Your answer should consist of every line in the records that holds "console".

Collection entries:
....................

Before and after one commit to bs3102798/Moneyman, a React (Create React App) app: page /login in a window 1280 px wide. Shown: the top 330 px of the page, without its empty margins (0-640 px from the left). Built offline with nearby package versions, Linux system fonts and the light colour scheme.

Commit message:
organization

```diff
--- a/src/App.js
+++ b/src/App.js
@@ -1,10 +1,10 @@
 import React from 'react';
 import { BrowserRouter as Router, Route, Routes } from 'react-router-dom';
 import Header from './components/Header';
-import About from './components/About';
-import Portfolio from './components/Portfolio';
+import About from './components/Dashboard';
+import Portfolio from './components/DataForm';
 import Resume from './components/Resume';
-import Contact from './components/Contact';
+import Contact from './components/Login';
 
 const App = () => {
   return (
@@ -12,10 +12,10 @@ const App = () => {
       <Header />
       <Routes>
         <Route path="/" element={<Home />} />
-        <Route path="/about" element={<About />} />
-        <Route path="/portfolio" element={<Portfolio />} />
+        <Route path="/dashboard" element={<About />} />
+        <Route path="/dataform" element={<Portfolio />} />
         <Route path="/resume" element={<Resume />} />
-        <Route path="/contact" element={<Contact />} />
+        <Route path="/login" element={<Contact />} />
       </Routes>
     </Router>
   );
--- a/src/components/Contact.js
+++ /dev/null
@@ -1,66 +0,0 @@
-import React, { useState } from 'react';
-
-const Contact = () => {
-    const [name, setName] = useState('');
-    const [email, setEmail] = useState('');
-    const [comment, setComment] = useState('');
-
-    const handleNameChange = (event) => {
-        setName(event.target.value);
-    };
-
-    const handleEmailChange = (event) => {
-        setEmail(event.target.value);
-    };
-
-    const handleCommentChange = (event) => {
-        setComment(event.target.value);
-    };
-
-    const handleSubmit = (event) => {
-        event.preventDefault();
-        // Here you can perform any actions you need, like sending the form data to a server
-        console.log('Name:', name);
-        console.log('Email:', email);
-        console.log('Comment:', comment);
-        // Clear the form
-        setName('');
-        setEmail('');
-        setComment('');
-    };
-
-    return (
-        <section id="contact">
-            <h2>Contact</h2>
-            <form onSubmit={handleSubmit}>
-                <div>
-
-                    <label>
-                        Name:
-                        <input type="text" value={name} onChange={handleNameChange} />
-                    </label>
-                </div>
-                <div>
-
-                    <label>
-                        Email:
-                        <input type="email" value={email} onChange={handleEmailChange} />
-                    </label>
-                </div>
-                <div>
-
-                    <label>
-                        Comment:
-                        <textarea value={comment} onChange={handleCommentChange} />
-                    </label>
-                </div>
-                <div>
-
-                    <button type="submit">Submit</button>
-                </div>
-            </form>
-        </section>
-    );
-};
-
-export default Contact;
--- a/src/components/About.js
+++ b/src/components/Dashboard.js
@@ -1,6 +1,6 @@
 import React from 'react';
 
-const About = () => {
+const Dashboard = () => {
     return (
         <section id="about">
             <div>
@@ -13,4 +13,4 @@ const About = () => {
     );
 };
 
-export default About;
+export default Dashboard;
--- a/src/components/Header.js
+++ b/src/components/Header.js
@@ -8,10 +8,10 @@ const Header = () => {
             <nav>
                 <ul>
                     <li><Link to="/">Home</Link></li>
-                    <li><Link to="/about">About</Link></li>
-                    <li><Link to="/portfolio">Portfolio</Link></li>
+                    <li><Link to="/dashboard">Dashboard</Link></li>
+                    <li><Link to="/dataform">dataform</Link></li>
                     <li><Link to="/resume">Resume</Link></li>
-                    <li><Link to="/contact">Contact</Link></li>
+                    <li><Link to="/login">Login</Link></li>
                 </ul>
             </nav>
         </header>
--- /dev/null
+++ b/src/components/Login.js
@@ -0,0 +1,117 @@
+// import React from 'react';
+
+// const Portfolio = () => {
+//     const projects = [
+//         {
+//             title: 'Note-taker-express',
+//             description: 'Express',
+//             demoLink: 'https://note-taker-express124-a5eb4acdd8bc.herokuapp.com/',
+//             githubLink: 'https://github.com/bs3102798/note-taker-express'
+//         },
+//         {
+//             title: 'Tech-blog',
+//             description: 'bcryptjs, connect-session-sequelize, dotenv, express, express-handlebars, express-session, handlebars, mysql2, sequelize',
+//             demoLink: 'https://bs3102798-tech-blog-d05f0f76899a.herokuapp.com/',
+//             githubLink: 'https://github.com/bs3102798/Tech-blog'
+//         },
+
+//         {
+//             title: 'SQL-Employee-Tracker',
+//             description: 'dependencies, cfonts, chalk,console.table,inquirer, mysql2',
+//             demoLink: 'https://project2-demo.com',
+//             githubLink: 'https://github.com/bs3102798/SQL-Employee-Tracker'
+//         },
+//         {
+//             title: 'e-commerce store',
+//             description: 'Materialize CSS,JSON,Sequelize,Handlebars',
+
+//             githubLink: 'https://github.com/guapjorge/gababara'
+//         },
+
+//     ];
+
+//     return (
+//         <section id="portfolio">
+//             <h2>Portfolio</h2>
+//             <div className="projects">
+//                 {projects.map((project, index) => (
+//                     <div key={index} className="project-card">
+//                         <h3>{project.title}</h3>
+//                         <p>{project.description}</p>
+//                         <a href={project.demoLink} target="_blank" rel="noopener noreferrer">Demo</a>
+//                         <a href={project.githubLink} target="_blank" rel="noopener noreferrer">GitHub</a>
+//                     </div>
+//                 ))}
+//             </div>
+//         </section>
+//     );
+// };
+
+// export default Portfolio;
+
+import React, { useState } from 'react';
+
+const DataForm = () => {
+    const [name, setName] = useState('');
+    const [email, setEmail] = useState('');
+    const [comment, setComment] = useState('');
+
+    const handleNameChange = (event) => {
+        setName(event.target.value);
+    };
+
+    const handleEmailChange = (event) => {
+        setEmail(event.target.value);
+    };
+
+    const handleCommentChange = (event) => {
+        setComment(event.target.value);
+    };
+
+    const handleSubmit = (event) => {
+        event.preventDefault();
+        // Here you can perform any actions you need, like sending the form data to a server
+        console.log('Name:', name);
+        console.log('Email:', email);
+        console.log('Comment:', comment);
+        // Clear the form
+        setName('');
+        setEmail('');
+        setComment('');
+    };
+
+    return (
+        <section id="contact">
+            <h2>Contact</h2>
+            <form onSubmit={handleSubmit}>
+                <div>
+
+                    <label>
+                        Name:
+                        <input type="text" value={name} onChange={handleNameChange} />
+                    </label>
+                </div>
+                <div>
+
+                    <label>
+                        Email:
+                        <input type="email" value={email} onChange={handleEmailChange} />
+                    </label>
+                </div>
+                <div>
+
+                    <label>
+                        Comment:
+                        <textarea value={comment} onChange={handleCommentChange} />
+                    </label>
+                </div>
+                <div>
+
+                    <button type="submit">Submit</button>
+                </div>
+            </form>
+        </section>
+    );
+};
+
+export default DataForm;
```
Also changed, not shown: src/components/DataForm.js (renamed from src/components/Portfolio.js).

....................

### Written response:
-        console.log('Name:', name);
-        console.log('Email:', email);
-        console.log('Comment:', comment);
+//             description: 'dependencies, cfonts, chalk,console.table,inquirer, mysql2',
+        console.log('Name:', name);
+        console.log('Email:', email);
+        console.log('Comment:', comment);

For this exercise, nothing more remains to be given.